• [TASK OBJECTIVE] In the listing below, identify each line with the word "LoginForm" and return those lines.
*** DATA FOR THE TASK ***
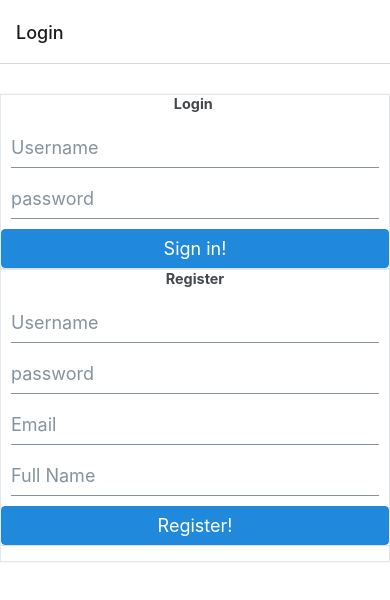
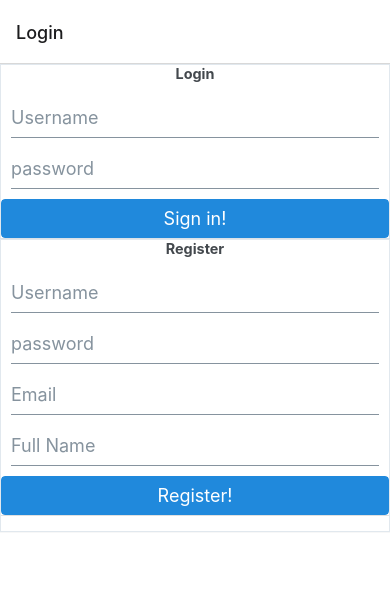
Before and after one commit to anish0123/wbma-example, a React Native app: screen /Single in a window 390 px wide. Shown: the top 600 px of the page. Built offline with nearby package versions, Linux system fonts and the light colour scheme.

Commit message:
added styling for login, home and single page

```diff
--- a/components/ListItem.js
+++ b/components/ListItem.js
@@ -72,7 +72,7 @@ const styles = StyleSheet.create({
   },
   button: {
     position: 'absolute',
-    marginLeft: 300,
+    marginLeft: 330,
     marginTop: 15,
   },
 });
--- a/components/LoginForm.js
+++ b/components/LoginForm.js
@@ -36,7 +36,7 @@ const LoginForm = (props) => {
   };
   return (
     <Card containerStyle={styles.main}>
-      <Card.Title>Login </Card.Title>
+      <Card.Title containerStyle={styles.title}>Login</Card.Title>
       <Controller
         control={control}
         rules={{required: true, minLength: 3}}
@@ -46,6 +46,7 @@ const LoginForm = (props) => {
             onBlur={onBlur}
             onChangeText={onChange}
             value={value}
+            autoCapitalize="none"
           />
         )}
         name="username"
@@ -88,6 +89,10 @@ const styles = StyleSheet.create({
     margin: 0,
     padding: 0,
   },
+  title: {
+    fontSize: 30,
+    backgroundColor: '#FF0000',
+  },
 });
 
 export default LoginForm;
--- a/views/Login.js
+++ b/views/Login.js
@@ -11,7 +11,6 @@ import AsyncStorage from '@react-native-async-storage/async-storage';
 import {useUser} from '../hooks/ApiHooks';
 import LoginForm from '../components/LoginForm';
 import RegisterForm from '../components/RegisterForm';
-import {Card} from '@rneui/themed';
 
 const Login = () => {
   const {setIsLoggedIn, setUser} = useContext(MainContext);
@@ -68,7 +67,6 @@ const styles = StyleSheet.create({
     flex: 1,
     backgroundColor: '#fff',
     alignItems: 'center',
-    paddingTop: 30,
   },
 });
 
--- a/views/Single.js
+++ b/views/Single.js
@@ -1,32 +1,36 @@
 import React from 'react';
-import {StyleSheet, SafeAreaView, Text, Image} from 'react-native';
+import {StyleSheet, Image} from 'react-native';
 import PropTypes from 'prop-types';
 import {uploadsUrl} from '../utils/variables';
+import {Card, ListItem, Icon} from '@rneui/themed';
 
 const Single = ({route}) => {
   console.log(route.params);
   const {title, description, filename, time_added: t} = route.params;
   return (
-    <SafeAreaView style={styles.container}>
-      <Text>{title}</Text>
+    <Card>
       <Image style={styles.image} source={{uri: uploadsUrl + filename}} />
-      <Text>{description}</Text>
-      <Text>{t}</Text>
-    </SafeAreaView>
+      <ListItem>
+        <ListItem.Title>{title}</ListItem.Title>
+      </ListItem>
+      <ListItem containerStyle={styles.description}>
+        <Icon name="image"></Icon>
+        <ListItem.Subtitle>{description}</ListItem.Subtitle>
+      </ListItem>
+      <ListItem>
+        <ListItem.Subtitle>Added At: {t}</ListItem.Subtitle>
+      </ListItem>
+    </Card>
   );
 };
 
 const styles = StyleSheet.create({
-  container: {
-    flex: 1,
-    backgroundColor: '#fff',
-    alignItems: 'center',
-    justifyContent: 'center',
-    paddingTop: 40,
+  image: {
+    width: '100%',
+    height: 350,
   },
-  image: {
-    width: 200,
-    height: 300,
+  description: {
+    width: 350,
   },
 });
 
```
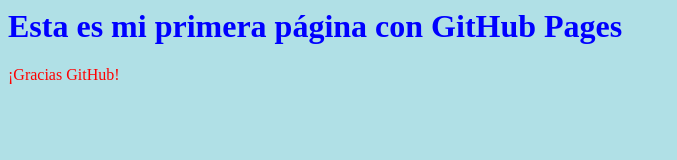
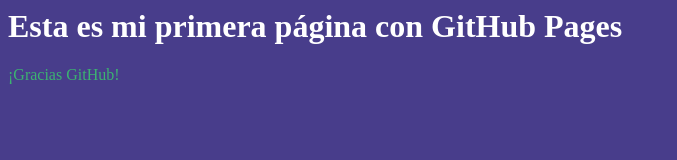
Before and after one commit to liforitas/MIT_REPO_1_SAMPLE, a plain HTML site: page index.html in a window 1280 px wide. Shown: the whole page, without its empty margins (0-677 px from the left). Drawn offline with Linux system fonts and the light colour scheme.

Commit message:
Update index.html

```diff
--- a/index.html
+++ b/index.html
@@ -1,8 +1,8 @@
 <html>
 <style>
-body {background-color: powderblue;}
-h1   {color: blue;}
-p    {color: red;}
+body {background-color: DarkSlateBlue;}
+h1   {color: white;}
+p    {color: MediumSeaGreen;}
 </style>
 <h1> Esta es mi primera página con GitHub Pages </h1>
 <p>¡Gracias GitHub!</p>
```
*** End of DATA FOR THE TASK ***
• [OUTPUT OF THE EXERCISE]
--- a/components/LoginForm.js
+++ b/components/LoginForm.js
@@ -36,7 +36,7 @@ const LoginForm = (props) => {
@@ -46,6 +46,7 @@ const LoginForm = (props) => {
 export default LoginForm;
 import LoginForm from '../components/LoginForm';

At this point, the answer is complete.